I speak with many authors who are interested in turning their book (or a segment of it) into an eBook that can easily be purchased and downloaded. I also get lots of questions from authors about eBooks and how to create them — most of which I don’t have the expertise to answer.
With that in mind, I turned to David Wogahn, an Internet veteran and media entrepreneur. Over the past twenty years, David’s ventures have published on a range of subjects including sports, education, nutrition and business data utilizing a variety of digital media delivery methods including CD-ROM, websites, syndication and Kindle. David has also published five annual business directories in print.
In 2002, David founded Sellbox.com, which provides digital media authoring, conversion services and digital marketing support to authors and publishers of eBooks and mobile apps.
Here are David’s answers to some of the most common questions I get from authors about eBooks. If you have any further questions, post them in the “comments” box at the end of this blog post and we will do our best to get them answered.
Q: How important is the ebook cover when attracting an audience? Do you have any specific recommendations for ebook covers?
A: As everyone knows, covers are very important. However, I’m beginning to think that they are less important online than they are in a physical store. People browse a store shelf by looking at spines and the occasional cover. But you never see an online cover without some amount of descriptive text. That said, you still need a cover that grabs people even when the image is a thumbnail (Amazon’s thumbnail is 160 pixels x 160 pixels). So make it legible and look professional.
One more observation: right now ebook covers mimic print book cover dimensions even though the shape is irrelevant to the contents. I wonder if we’ll start seeing more ebooks designed to fill those 160 x 160 spaces, in other words square.
Q: How can I ensure that no one can copy my ebook and share it with friends?
A: The first question I ask authors is “why did you write this book”? If it’s to support their consulting practice, I ask them if it would be a bad thing if lots more people were exposed to their writing. Clearly this doesn’t apply to all writers but it’s worth thinking about.
Another point I make is that the music you download from Amazon or Apple is not copy protected. The reason is that copy restrictions unfairly hinder legitimate use of the content. There is vocal book-buying constituency that says these protections do more harm than good.

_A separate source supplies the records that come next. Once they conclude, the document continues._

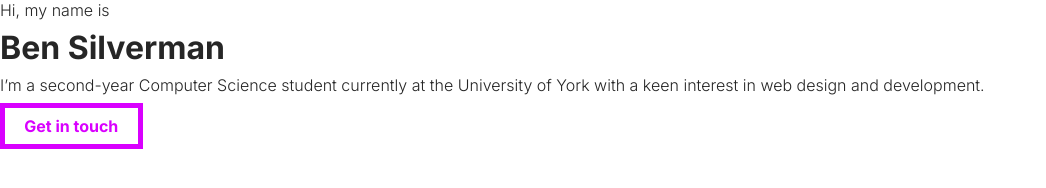
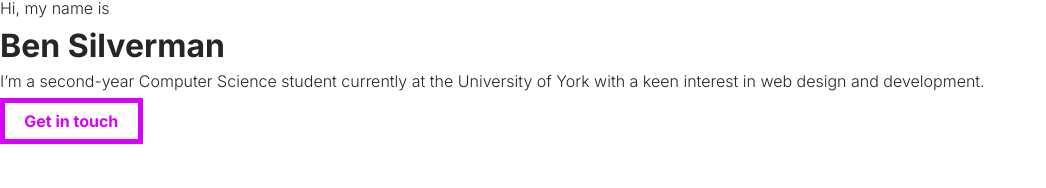
Before and after one commit to benslv/silverben10.github.io, a Gatsby site: page / in a window 1280 px wide. Shown: the whole page, without its empty margins (0-1046 px from the left). Built offline with nearby package versions, Linux system fonts and the light colour scheme; Gatsby itself is replaced by a stand-in of ours.

Commit message:
Modify paragraph line-height

```diff
--- a/src/styles/_typography.scss
+++ b/src/styles/_typography.scss
@@ -29,3 +29,7 @@ h2,
 h3 {
     font-weight: 700;
 }
+
+p {
+    line-height: 110%;
+}
```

I try to educate my clients about the pros and cons and let them decide. It falls into my Big Three Decisions bucket: price, copy protection (called DRM or digital rights management) and covers. All subjective choices for the author.
Q: What if I want to sell my ebook through my website? What kind of technology would I need to have?
A: The easiest thing to do is link to your book in the online stores at Amazon and B&N, to name just two. While it is possible to sell downloads direct—J.K. Rowling is doing that with Pottermore—you have to think about the return on your investment to set it up.
Q: How would I get my ebook listed on Amazon/B&N?
Q: How does the cost of an ebook compare to the cost of a hardcover?
A: Again, pricing is one of my Big Three Decisions. Here are a few things for your readers to think about:
- Your royalty rate depends on your price. For example, Amazon pays 70% if you price between $2.99 and $9.99. Otherwise it’s 35%.
- Don’t offer the ebook at a significant discount from your print book, if you have one.
- Start at 99 cents so you can give it as a “gift” to your friends, family and potential reviewers. You can always increase it later.
- Some prices tend to track according to book size.
- Bonus thought: books are becoming an impulse buy so price accordingly.
There are other considerations and this topic continues to evolve.
Q: What’s the difference between an ebook and a PDF?
A: A PDF is essentially an image on a Kindle or Nook. Imagine not being able to do all those things that e-readers are really great at: font sizing, dictionary lookup, bookmarking, underlining, social sharing, etc. You can’t do that with a PDF.
I remember getting my first Kindle and trying to read a PDF. It was the first and last time I tried doing that!
Q: Can an author just use InDesign to create an eBook? What are the benefits and drawbacks of doing that?
A: Yes, sort of… Once the book is done there are tools that help the designer/user convert the file into a format for selling in the stores. Amazon announced an InDesign plug-in for Kindle but I haven’t used it. You can also save the file in other formats (like RTF) that can be converted. But whatever you do, don’t export a PDF and try to convert it to an ebook format. They tend to be riddled with formatting problems.
In closing, this is a great time to be an author and there really isn’t any downside to publishing in the ebook format.